Those pictures are reproduced at left.

In 1956, the CCWC licensed the Custer Channel Wing Manufacturing Company of McAllen, Texas to build two Channel Wing aircraft, one of which was this single-engine design. It was called the CCW-2 (Custer Channel Wing 2-seater) even though that name had already been used on a different aircraft. It was described as a personal aircraft that would evolve into a flying car, taking off and landing in the family’s backyard, folding its wing stubs on landing, and parking in the driveway. The McAllen company, however, did not last long enough to begin work on it.

Willard also patented the design in 1956 (design patent number D176839). The four drawings in that patent are reproduced below.

In 1960, the CCWC licensed the Fun-Kell Company to build a Channel Wing aircraft based on this same design. The developer was Gilbert Taylor, who had designed several conventional single-engine aircraft and sold hundreds of them over his career. In fact, Taylor had previously (1951) licensed with the CCWC to build two Channel Wing designs, one of which was a single-engine 2-seater, but he had been unable financially to follow through. Now he was being given a second chance. Over the next two years (1961, 1962) he designed and built what he called the Command Air, a tiny aircraft with a wingspan of 20 feet, total length just 12 feet, and constructed of fiberglass over a metal frame. It sported sweptback wings like a jet and winglets (canard) in the nose. It was tail-less. Directly behind the cockpit were the engine and a single channel circumscribing a propeller. It looked very futuristic. Eventually the wings would be foldable, Taylor said, but not in the prototype. He predicted it would take off in 50 feet and land at ten or fifteen miles per hour. It would be the perfect flying car, he said, fitting nicely into the family garage. His second chance ended with a prototype that never flew because, once again, the funds ran out.

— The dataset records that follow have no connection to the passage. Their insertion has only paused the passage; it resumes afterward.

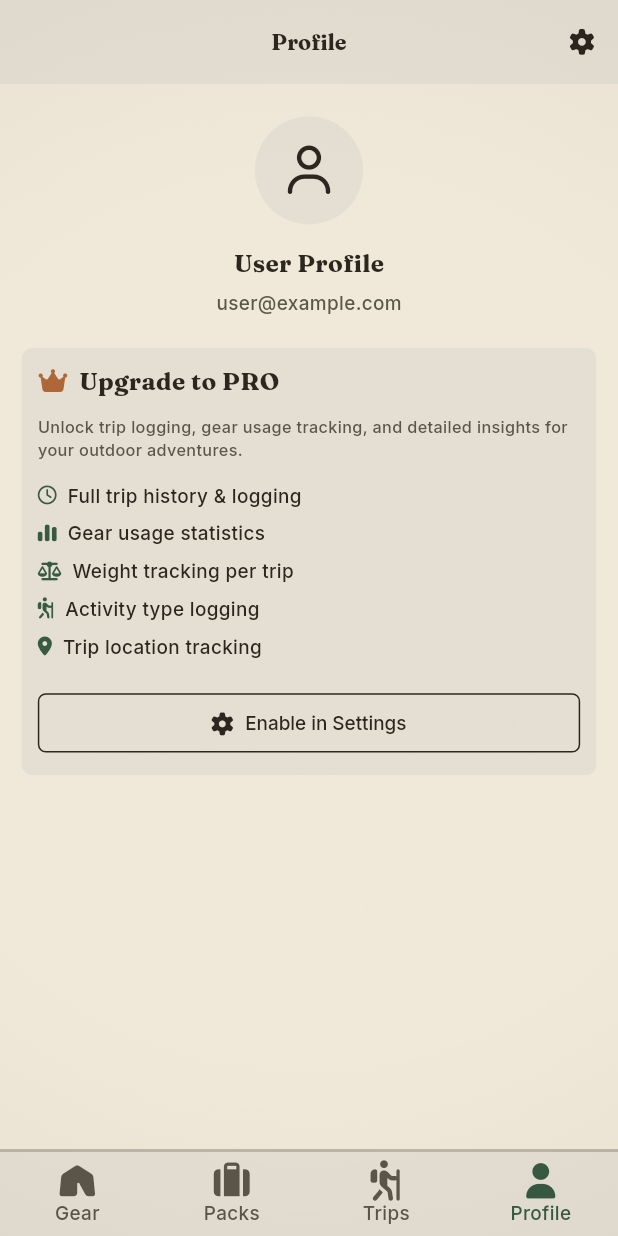
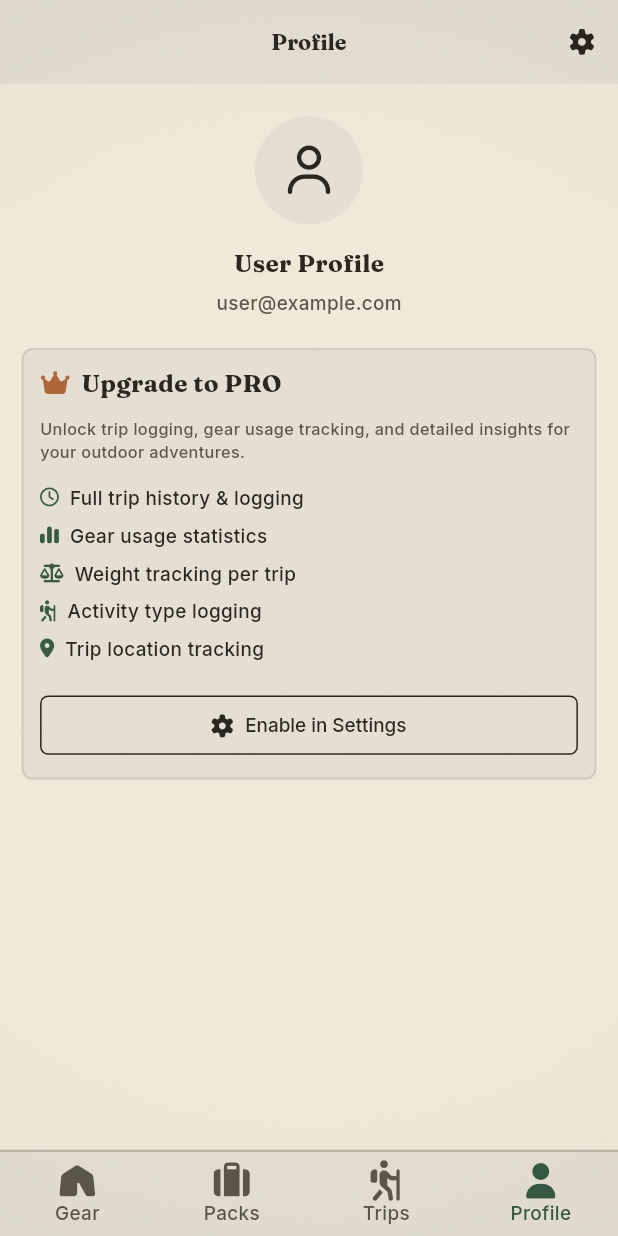
Before and after one commit to Mikey-Dowsett/gearrack, a Flutter app: the screen it shows after launch, item 4 of the bottom bar chosen, on a phone screen of 412 x 824 dp. Run offline on Flutter 3.47's test engine with Material 3 defaults, Android fonts, the phone set to English and light mode, and no system bars; our stand-ins replace flutter_screenutil, font_awesome_flutter, google_fonts, sqflite, sqflite_common_ffi; accounts and stored records are empty.

Commit message:
Fixed border and save button

```diff
--- a/lib/pages/home_page.dart
+++ b/lib/pages/home_page.dart
@@ -192,7 +192,9 @@ class _HomePageState extends State<HomePage> {
                                   child: FaIcon(FontAwesomeIcons.search),
                                 ),
                               ),
-                              border: UnderlineInputBorder(),
+                              border: OutlineInputBorder(
+                                borderRadius: BorderRadius.circular(UiConstants.borderRadius),
+                              ),
                               contentPadding: EdgeInsets.symmetric(
                                 horizontal: 16.sp,
                                 vertical: 12.sp,
--- a/lib/pages/profile_page.dart
+++ b/lib/pages/profile_page.dart
@@ -154,6 +154,7 @@ class ProfilePageState extends State<ProfilePage> {
       decoration: BoxDecoration(
         color: colors.surfaceRaised,
         borderRadius: BorderRadius.circular(UiConstants.cardRadius.sp),
+        border: Border.all(color: colors.border, width: UiConstants.borderWidth),
       ),
       child: Column(
         crossAxisAlignment: CrossAxisAlignment.start,
@@ -337,6 +338,7 @@ class ProfilePageState extends State<ProfilePage> {
       decoration: BoxDecoration(
         color: colors.surface,
         borderRadius: BorderRadius.circular(UiConstants.cardRadius.sp),
+        border: Border.all(color: colors.border, width: UiConstants.borderWidth),
       ),
       child: Column(
         crossAxisAlignment: CrossAxisAlignment.start,
--- a/lib/theme/app_theme.dart
+++ b/lib/theme/app_theme.dart
@@ -48,19 +48,22 @@ class AppTheme {
           horizontal: 12.0,
           vertical: 12.0,
         ),
-        border: UnderlineInputBorder(
+        border: OutlineInputBorder(
+          borderRadius: BorderRadius.circular(UiConstants.borderRadius),
           borderSide: BorderSide(
             color: AppColors.lightBorder,
             width: UiConstants.borderWidth,
           ),
         ),
-        enabledBorder: UnderlineInputBorder(
+        enabledBorder: OutlineInputBorder(
+          borderRadius: BorderRadius.circular(UiConstants.borderRadius),
           borderSide: BorderSide(
             color: AppColors.lightBorder,
             width: UiConstants.borderWidth,
           ),
         ),
-        focusedBorder: UnderlineInputBorder(
+        focusedBorder: OutlineInputBorder(
+          borderRadius: BorderRadius.circular(UiConstants.borderRadius),
           borderSide: BorderSide(
             color: AppColors.lightPrimary,
             width: UiConstants.borderWidth,
@@ -74,6 +77,10 @@ class AppTheme {
           foregroundColor: colors.onPrimary,
           shape: RoundedRectangleBorder(
             borderRadius: BorderRadius.circular(UiConstants.buttonRadius),
+            side: BorderSide(
+              color: AppColors.lightBorder,
+              width: UiConstants.borderWidth,
+            ),
           ),
           textStyle: AppTextStyles.bodyMedium,
           elevation: 0,
@@ -86,6 +93,10 @@ class AppTheme {
           foregroundColor: colors.onSurface,
           shape: RoundedRectangleBorder(
             borderRadius: BorderRadius.circular(UiConstants.buttonRadius),
+            side: BorderSide(
+              color: AppColors.lightBorder,
+              width: UiConstants.borderWidth,
+            ),
           ),
           textStyle: AppTextStyles.bodyMedium,
           padding: const EdgeInsets.symmetric(horizontal: 14.0, vertical: 10.0),
@@ -112,6 +123,10 @@ class AppTheme {
         padding: const EdgeInsets.symmetric(horizontal: 8.0, vertical: 6.0),
         shape: RoundedRectangleBorder(
           borderRadius: BorderRadius.circular(UiConstants.chipRadius),
+          side: BorderSide(
+            color: AppColors.lightBorder,
+            width: UiConstants.borderWidth,
+          ),
         ),
       ),
 
@@ -190,19 +205,22 @@ class AppTheme {
           horizontal: 12.0,
           vertical: 12.0,
         ),
-        border: UnderlineInputBorder(
+        border: OutlineInputBorder(
+          borderRadius: BorderRadius.circular(UiConstants.borderRadius),
           borderSide: BorderSide(
             color: AppColors.darkBorder,
             width: UiConstants.borderWidth,
           ),
         ),
-        enabledBorder: UnderlineInputBorder(
+        enabledBorder: OutlineInputBorder(
+          borderRadius: BorderRadius.circular(UiConstants.borderRadius),
           borderSide: BorderSide(
             color: AppColors.darkBorder,
             width: UiConstants.borderWidth,
           ),
         ),
-        focusedBorder: UnderlineInputBorder(
+        focusedBorder: OutlineInputBorder(
+          borderRadius: BorderRadius.circular(UiConstants.borderRadius),
           borderSide: BorderSide(
             color: AppColors.darkPrimary,
             width: UiConstants.borderWidth,
@@ -216,6 +234,10 @@ class AppTheme {
           foregroundColor: colors.onPrimary,
           shape: RoundedRectangleBorder(
             borderRadius: BorderRadius.circular(UiConstants.buttonRadius),
+            side: BorderSide(
+              color: AppColors.darkBorder,
+              width: UiConstants.borderWidth,
+            ),
           ),
           textStyle: AppTextStyles.bodyMedium.copyWith(color: colors.onPrimary),
           elevation: 0,
@@ -228,6 +250,10 @@ class AppTheme {
           foregroundColor: colors.onSurface,
           shape: RoundedRectangleBorder(
             borderRadius: BorderRadius.circular(UiConstants.buttonRadius),
+            side: BorderSide(
+              color: AppColors.darkBorder,
+              width: UiConstants.borderWidth,
+            ),
           ),
           textStyle: AppTextStyles.bodyMedium.copyWith(color: colors.onSurface),
           padding: const EdgeInsets.symmetric(horizontal: 14.0, vertical: 10.0),
@@ -254,6 +280,10 @@ class AppTheme {
         padding: const EdgeInsets.symmetric(horizontal: 8.0, vertical: 6.0),
         shape: RoundedRectangleBorder(
           borderRadius: BorderRadius.circular(UiConstants.chipRadius),
+          side: BorderSide(
+            color: AppColors.darkBorder,
+            width: UiConstants.borderWidth,
+          ),
         ),
       ),
 
--- a/lib/theme/ui_constants.dart
+++ b/lib/theme/ui_constants.dart
@@ -17,7 +17,7 @@ class UiConstants {
   static const double compactCardRadius = 4.0; // Compact row cards
 
   // Stroke widths
-  static const double borderWidth = 2.0;
+  static const double borderWidth = 1.5;
 
   // Elevation — flat design
   static const double cardElevation = 0.0;
--- a/lib/widgets/info_card.dart
+++ b/lib/widgets/info_card.dart
@@ -26,6 +26,7 @@ class InfoCard extends StatelessWidget {
       elevation: UiConstants.cardElevation,
       shape: RoundedRectangleBorder(
         borderRadius: BorderRadius.circular(UiConstants.cardRadius.sp),
+        side: BorderSide(color: colors.border, width: UiConstants.borderWidth),
       ),
       child: Padding(
         padding: EdgeInsets.all(UiConstants.spacingM.sp),
```
Also changed, not shown: lib/pages/add_gear.dart (+7 -29 lines), lib/pages/add_pack.dart (+7 -27 lines), lib/pages/category_management_page.dart (+3 -9 lines), lib/pages/log_trip_page.dart (+6 -26 lines), lib/pages/pack_page.dart (+4 -16 lines), lib/pages/trip_detail_page.dart (+2 -9 lines), lib/widgets/gear_card.dart (+3 -9 lines), lib/widgets/pack_card.dart (+3 -9 lines), 1 other file.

The challenge today is to succeed where others have tried but, because of unreliable financing, have failed to deliver. Design, build, and test a flying RC model, RPV, or full-size experimental aircraft based on this single-engine Channel Wing concept. Make it work and experiment with it; see what it can do. Then see if you can make any of Willard’s or Taylor’s predictions come true.